St. Patrick’s Day was a big holiday at the White House. The Prime Minister of Ireland often came to Washington for the celebration, and invitations to the reception and entertainment were much sought after by those of Irish-American descent. We always created menus based on traditional Irish food (see menu below), and the entertainers were renowned Irish artists.
One year I had arranged for a troupe of dancers to perform, and we carefully established how many songs they would be performing (4), and the length of each song (20 minutes total). This was important because the President and the Taoiseach (the Prime Minister) were expected at a luncheon at the Capitol as soon as the event was over. The music was lively and toes were tapping as the group performed their whirling dances around the East Room stage, and just as the fourth song was concluded and the President was about to go onstage and thank the performers, they suddenly wheeled into another dance. I was surprised and dismayed, but there wasn’t anything I could do about it; the White House press corps was there in full force, and we didn’t exactly keep a shepherd’s crook around for moments like these. What’s the harm in five more minutes, right?
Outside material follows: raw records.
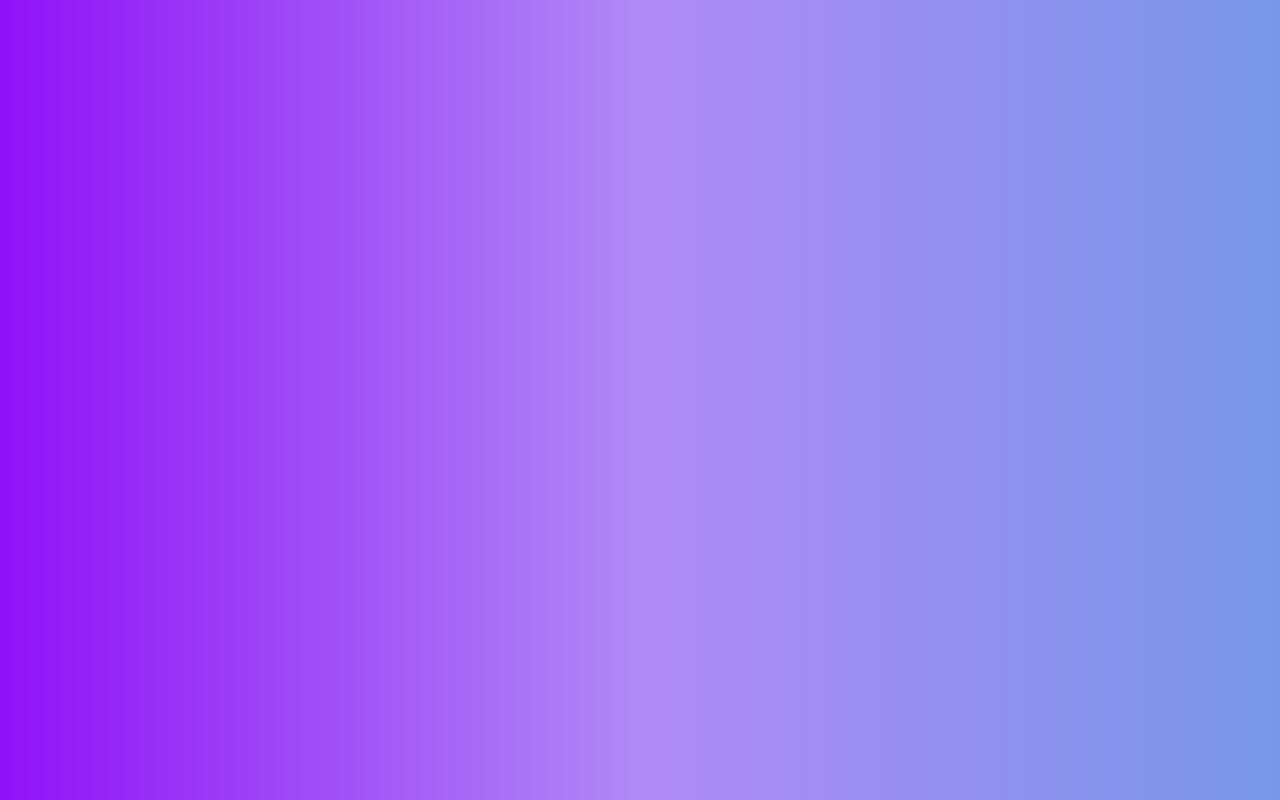
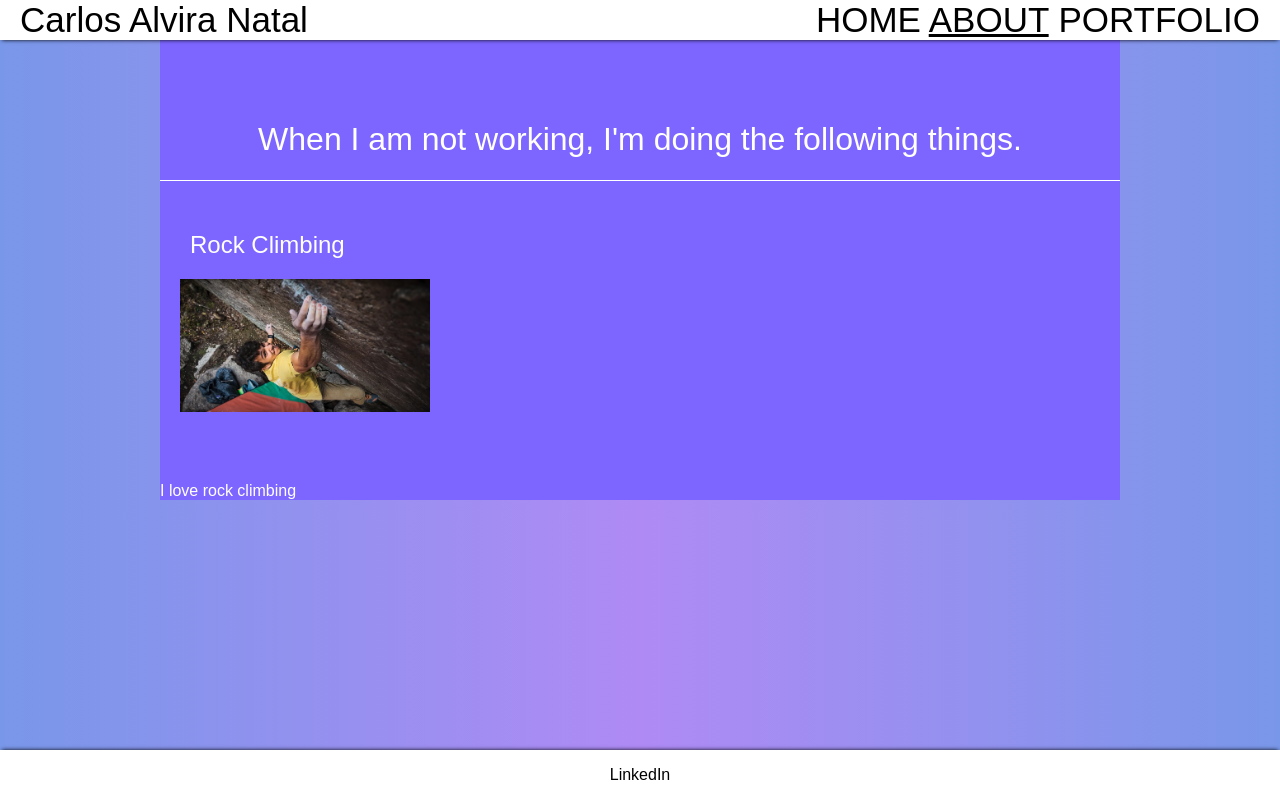
Before and after one commit to Carlos-Alvira-Natal-Personal-Website/personal_website, a plain HTML site: page about.html in a window 1280 px wide. Drawn offline with Linux system fonts and the light colour scheme.

Commit message:
Added more CSS styling, and basic HTML & CSS work on the About page

```diff
--- a/about.html
+++ b/about.html
@@ -1,14 +1,32 @@
 <!DOCTYPE html>
 <html lang="en">
-<head>
-    <meta charset="UTF-8">
-    <meta http-equiv="X-UA-Compatible" content="IE=edge">
-    <meta name="viewport" content="width=device-width, initial-scale=1.0">
-    <link rel="stylesheet" href="style.css">
+  <head>
+    <meta charset="UTF-8" />
+    <meta http-equiv="X-UA-Compatible" content="IE=edge" />
+    <meta name="viewport" content="width=device-width, initial-scale=1.0" />
+    <link rel="stylesheet" href="style.css" />
     <script src="javascript.js"></script>
     <title>About</title>
-</head>
-<body>
-
-</body>
+  </head>
+  <body>
+    <header>
+      <span class="name">Carlos Alvira Natal</span>
+      <nav class="navbar">
+        <a href="index.html">HOME</a>
+        <a style="text-decoration: underline" href="about.html">ABOUT</a>
+        <a href="portfolio.html">PORTFOLIO</a>
+      </nav>
+    </header>
+    <main>
+        <h1> When I am not working, I'm doing the following things. </h1>
+        <section>
+            <h2> Rock Climbing </h2>
+            <img class="climbing" src="images/Aidan-Roberts-Burden-of-Dreams.jpg" alt="Burden of Dream Boulder">
+            <p> I love rock climbing</p>
+        </section>
+    </main>
+    <footer>
+      <a href="https://www.linkedin.com/in/carlos-alvira-natal/">LinkedIn</a>
+    </footer>
+  </body>
 </html>
--- a/style.css
+++ b/style.css
@@ -1,6 +1,6 @@
 html{
     font-family: Arial, Helvetica, sans-serif;
-    background-image: linear-gradient(to right, rgb(144, 18, 247) , rgb(175, 138, 245), rgb(121, 151, 233));
+    background-image: linear-gradient(to right, rgb(121, 151, 233) , rgb(175, 138, 245), rgb(121, 151, 233));
 }
 
 footer{
@@ -11,18 +11,30 @@ footer{
   bottom: 0;
   right: 0;
   left: 0;
+  background-color: white;
 }
 
 header{
     font-size: 35px;
+    background-color: white;
+    box-shadow: 0 2px 4px -2px black;
+    position: fixed;
+    text-align: center;
+    right: 0;
+    left: 0;
+    top: 0;
+    background-color: white;
 }
 
 h1{
     text-align: center;
+    padding-top: 60px;
+    font-weight: 100;
 }
 
 h2{
     padding: 30px;
+    font-weight: 100;
 }
 
 h3{
@@ -33,10 +45,42 @@ h3{
 
 .navbar{
     float: right;
+    padding-right: 20px;
 }
 
-img{
-    padding-left: 380px;
+.marcus{
+    padding-left: 250px;
     height: auto;
     width: 450px;
 }
+
+a{
+    color: black;
+    text-decoration: none;
+}
+
+.name{
+    float: left;
+    padding-left: 20px;
+}
+
+section{
+    border-top: 1px solid white ;
+}
+main{
+    color: white;
+}
+body {
+    background: rgb(125, 102, 255);
+    max-width: 960px;
+    margin: 0 auto;
+    padding-top: 40px;
+  }
+
+  .climbing{
+    width: 250px;
+    height: auto;
+    padding-bottom: 50px;
+    padding-left: 20px;
+    margin-top: -30px;
+  }
```
Also changed, not shown: index.html (+19 -9 lines), images/Aidan-Roberts-Burden-of-Dreams.jpg (added).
The fifth song concluded and the group hurled themselves into a sixth reel without so much as a pause. The President’s personal aide gave me his raised eyebrow “What’s going on here?” look, and I shrugged helplessly. Surely they would stop after this one! The Taoiseach and his delegation were looking at their watches; they knew they had places to be. I sidled up the side of the East Room, putting myself in eye contact with the group’s manager, who cheerfully refused to meet my gaze. I looked imploringly at the personal aide and shook my head. He nodded, and moved quietly to whisper something to the President.
As the sixth song concluded, I could see they were about to launch into yet another dance, and my heart sank. But the President leapt from his seat on to the stage with admirable timing and began to applaud loudly, thanking them for their performance and stopping them before they could go on. And it was finally over. It was a lesson; once you allow someone on the stage of the White House, it’s very difficult to keep them from doing whatever they like, and I’m not just talking about entertainers.
I love this Irish stew recipe, which has red wine and stout, and is made with beef rather than lamb. There are an endless number of Irish stew variations, and I want to be clear that this is ‘an’ Irish stew recipe, not ‘the’ Irish stew recipe. It came from Simplyrecipes.com; I made it on a Friday night, we ate it all through the Presidents’ Day weekend, and it just got more flavorful with each passing day. I hope you’ll give it a try; it will make you want to dance a jig!
Irish Beef Stew
Adapted from Simply Recipes.com
Prep time: 30 minutes prep time and one hour thirty minutes cooking time
- 1 pound beef stew meat, in large chunks
- ¼ cup olive oil
- 6 garlic cloves
- 3 teaspoons salt
- 4 cups beef broth
- 2 cups water
- 3/4 cup Guinness stout
- 1 cup red wine
- 2 tablespoons tomato paste
- 1 teaspoon sugar
- 1 tablespoon fresh thyme
- 1 tablespoon Worcestershire sauce
- 2 bay leaves
- 3 tablespoons butter
- 3 pounds potatoes, peeled and cut into ½-inch pieces
- 1 large onion, chopped
- 2 cups carrots, peeled and chopped into ½-inch pieces
- ½ teaspoon pepper
- 2 tablespoons fresh parsley, chopped
- Heat the olive oil in a large soup pot until it begins to smoke.
- Use one tablespoon of the salt to sprinkle on the beef, then place in pot to cook, allowing pieces to brown nicely before turning (about 4 minutes on each side).
- You want a nice dark brown color on the meat.
- Add garlic and allow to cook for about a minute before adding red wine, Guinness, water, beef stock, sugar, tomato paste, Worcestershire sauce and bay leaves.
- Allow mixture to simmer, then cover and cook for an hour, stirring as needed.
- While soup is cooking, melt the butter in a frying pan and add the onions and carrots.
- Saute on low temperature for 15 minutes or until onions are golden brown.
- Set aside until soup has simmered for an hour.
- Add onions, carrots and raw potatoes to the stew.
- Add black pepper and the rest of the salt.
- Simmer another 30 minutes until potatoes are soft.
- Remove bay leaves.
- Garnish with fresh parsley and serve.